◆ WORKING DATA

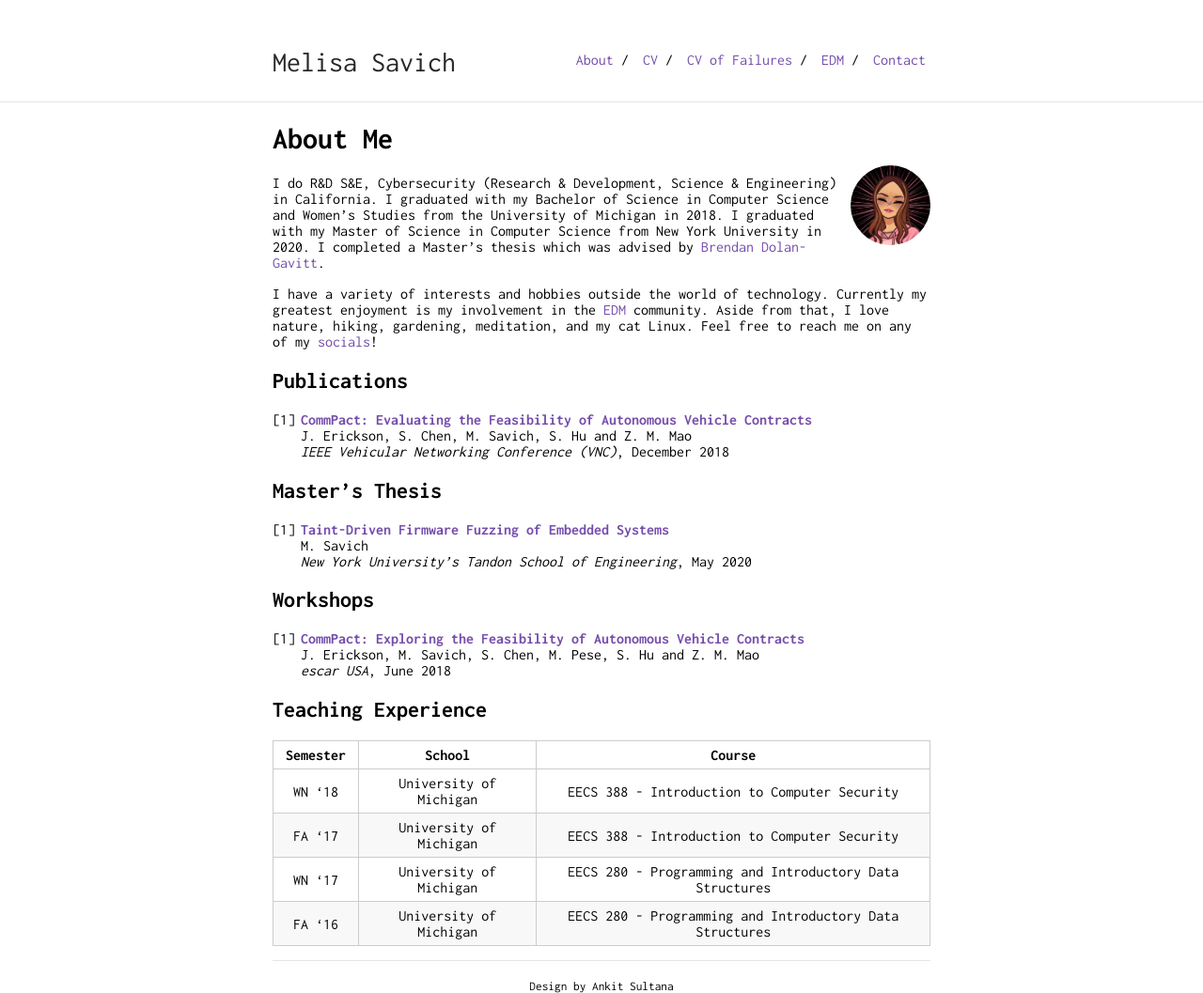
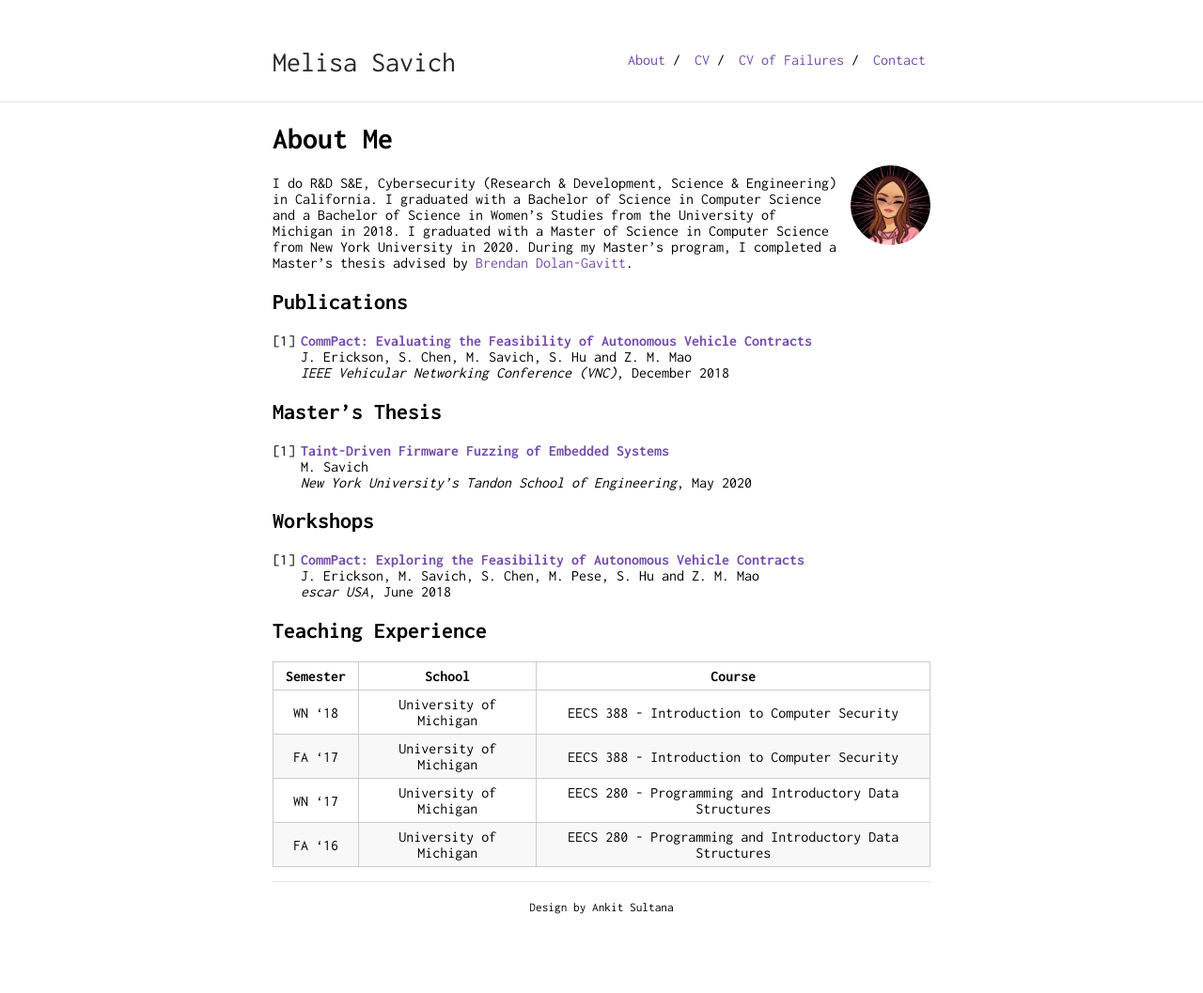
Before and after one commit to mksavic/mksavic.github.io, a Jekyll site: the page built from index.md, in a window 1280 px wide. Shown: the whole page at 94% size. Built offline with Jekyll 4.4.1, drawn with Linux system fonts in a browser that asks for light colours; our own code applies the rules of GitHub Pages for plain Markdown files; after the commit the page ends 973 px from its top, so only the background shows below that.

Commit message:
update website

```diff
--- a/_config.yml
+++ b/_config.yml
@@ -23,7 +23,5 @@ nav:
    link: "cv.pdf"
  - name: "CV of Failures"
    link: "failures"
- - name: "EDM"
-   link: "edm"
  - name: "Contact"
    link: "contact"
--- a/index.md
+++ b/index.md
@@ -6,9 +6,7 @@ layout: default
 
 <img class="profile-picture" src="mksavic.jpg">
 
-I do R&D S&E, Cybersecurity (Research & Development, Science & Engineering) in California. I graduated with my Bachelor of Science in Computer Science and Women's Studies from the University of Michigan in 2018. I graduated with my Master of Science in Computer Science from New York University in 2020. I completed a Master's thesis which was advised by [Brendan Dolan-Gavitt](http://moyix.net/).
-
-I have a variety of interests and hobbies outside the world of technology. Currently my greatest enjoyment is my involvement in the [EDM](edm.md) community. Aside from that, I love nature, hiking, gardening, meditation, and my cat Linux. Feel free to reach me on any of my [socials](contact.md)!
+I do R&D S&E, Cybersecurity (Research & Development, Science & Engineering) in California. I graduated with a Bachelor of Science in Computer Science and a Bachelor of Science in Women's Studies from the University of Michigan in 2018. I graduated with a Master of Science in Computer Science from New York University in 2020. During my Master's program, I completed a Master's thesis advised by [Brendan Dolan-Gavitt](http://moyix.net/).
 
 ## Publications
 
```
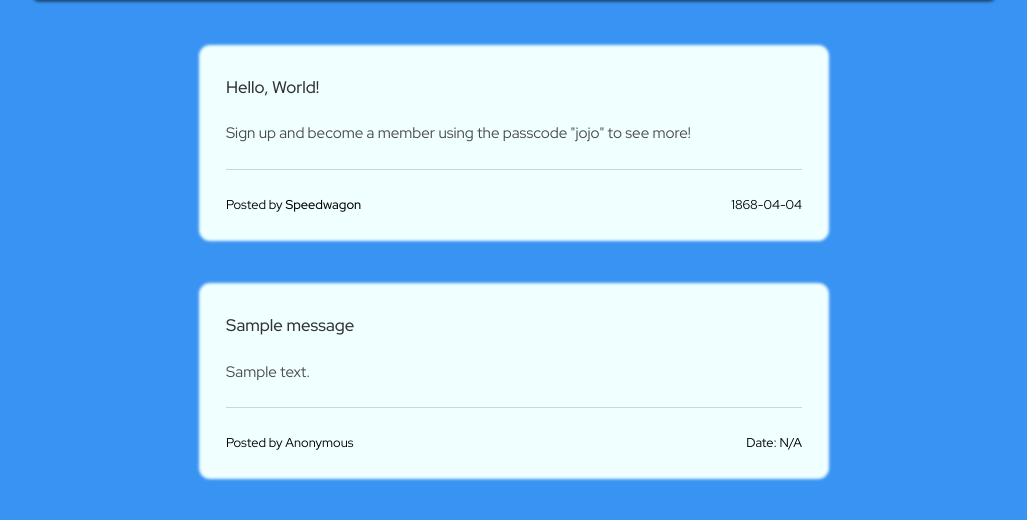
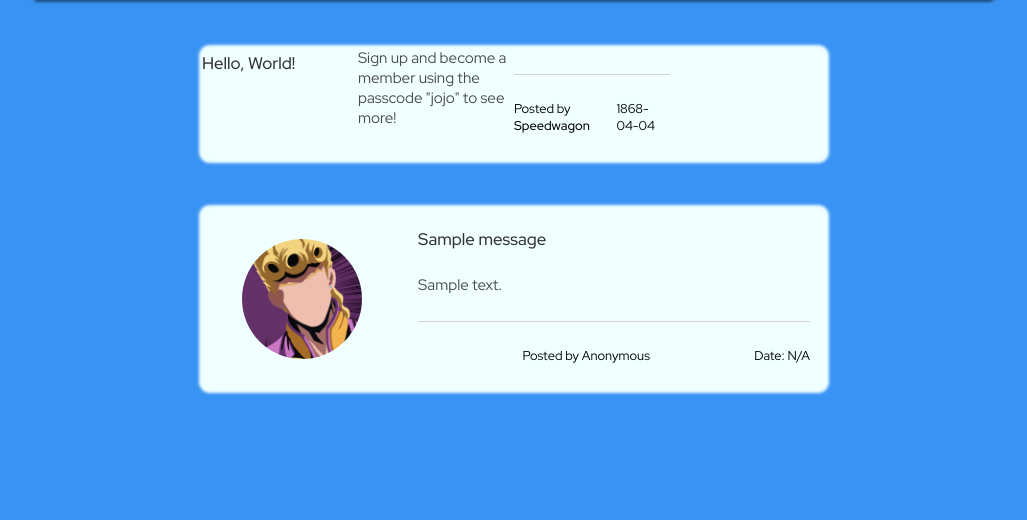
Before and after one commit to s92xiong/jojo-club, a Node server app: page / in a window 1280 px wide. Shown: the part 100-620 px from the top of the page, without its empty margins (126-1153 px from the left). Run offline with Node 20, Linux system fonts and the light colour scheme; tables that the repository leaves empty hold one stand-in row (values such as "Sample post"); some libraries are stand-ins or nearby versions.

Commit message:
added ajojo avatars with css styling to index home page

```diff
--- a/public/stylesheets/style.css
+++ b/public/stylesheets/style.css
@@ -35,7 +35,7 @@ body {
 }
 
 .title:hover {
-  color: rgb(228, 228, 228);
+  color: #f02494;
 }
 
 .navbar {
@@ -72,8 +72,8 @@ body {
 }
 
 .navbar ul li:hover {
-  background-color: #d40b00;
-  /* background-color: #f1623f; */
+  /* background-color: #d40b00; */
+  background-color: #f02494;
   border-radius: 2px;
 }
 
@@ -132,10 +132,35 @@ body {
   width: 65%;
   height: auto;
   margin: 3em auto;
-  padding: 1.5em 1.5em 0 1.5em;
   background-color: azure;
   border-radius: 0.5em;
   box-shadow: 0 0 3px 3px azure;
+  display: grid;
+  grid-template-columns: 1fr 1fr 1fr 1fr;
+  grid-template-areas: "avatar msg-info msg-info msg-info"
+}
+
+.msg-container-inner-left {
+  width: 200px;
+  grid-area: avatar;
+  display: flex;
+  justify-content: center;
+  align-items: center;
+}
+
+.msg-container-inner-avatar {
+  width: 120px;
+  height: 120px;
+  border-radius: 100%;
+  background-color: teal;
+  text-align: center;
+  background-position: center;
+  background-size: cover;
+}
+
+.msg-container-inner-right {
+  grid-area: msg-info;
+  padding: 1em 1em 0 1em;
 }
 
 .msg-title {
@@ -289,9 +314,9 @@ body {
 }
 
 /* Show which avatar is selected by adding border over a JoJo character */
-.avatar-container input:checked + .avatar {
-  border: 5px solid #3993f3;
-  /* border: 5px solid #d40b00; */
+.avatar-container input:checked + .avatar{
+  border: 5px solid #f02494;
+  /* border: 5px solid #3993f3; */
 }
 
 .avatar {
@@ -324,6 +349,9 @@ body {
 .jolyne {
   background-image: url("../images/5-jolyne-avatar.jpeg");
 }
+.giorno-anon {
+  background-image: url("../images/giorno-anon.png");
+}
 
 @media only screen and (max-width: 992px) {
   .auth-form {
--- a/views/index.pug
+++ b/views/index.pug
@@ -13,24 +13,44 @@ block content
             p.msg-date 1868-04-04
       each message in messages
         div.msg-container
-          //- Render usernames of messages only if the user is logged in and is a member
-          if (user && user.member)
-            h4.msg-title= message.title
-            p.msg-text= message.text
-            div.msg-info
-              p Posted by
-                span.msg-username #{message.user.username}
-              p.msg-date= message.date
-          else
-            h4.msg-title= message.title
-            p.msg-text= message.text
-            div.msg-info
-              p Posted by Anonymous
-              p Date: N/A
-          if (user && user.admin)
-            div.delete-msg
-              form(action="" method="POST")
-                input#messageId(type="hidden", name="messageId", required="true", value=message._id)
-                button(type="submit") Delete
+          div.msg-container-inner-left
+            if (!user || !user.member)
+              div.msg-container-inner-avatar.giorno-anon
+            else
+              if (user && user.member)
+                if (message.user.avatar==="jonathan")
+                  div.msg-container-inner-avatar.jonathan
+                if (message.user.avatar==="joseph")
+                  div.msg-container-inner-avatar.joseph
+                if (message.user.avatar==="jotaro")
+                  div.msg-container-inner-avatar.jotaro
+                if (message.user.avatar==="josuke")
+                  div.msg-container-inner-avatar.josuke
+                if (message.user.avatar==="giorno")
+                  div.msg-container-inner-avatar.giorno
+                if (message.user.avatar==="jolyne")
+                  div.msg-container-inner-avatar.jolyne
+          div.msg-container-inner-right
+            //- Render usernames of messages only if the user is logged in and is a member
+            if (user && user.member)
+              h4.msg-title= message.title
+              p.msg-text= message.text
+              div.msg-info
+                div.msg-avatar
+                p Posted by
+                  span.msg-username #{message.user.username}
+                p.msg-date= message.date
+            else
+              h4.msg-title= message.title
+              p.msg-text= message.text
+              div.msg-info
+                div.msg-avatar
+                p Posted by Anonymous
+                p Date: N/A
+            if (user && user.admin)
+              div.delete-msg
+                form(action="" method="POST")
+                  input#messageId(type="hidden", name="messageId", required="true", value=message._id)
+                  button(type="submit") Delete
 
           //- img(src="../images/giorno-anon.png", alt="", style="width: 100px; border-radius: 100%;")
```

◆ WHAT THE TASK ASKS
In the entries above, some lines hold the string "grid". Copy each of them.

◆ OUTPUT OF THE EXERCISE
+  display: grid;
+  grid-template-columns: 1fr 1fr 1fr 1fr;
+  grid-template-areas: "avatar msg-info msg-info msg-info"
+  grid-area: avatar;
+  grid-area: msg-info;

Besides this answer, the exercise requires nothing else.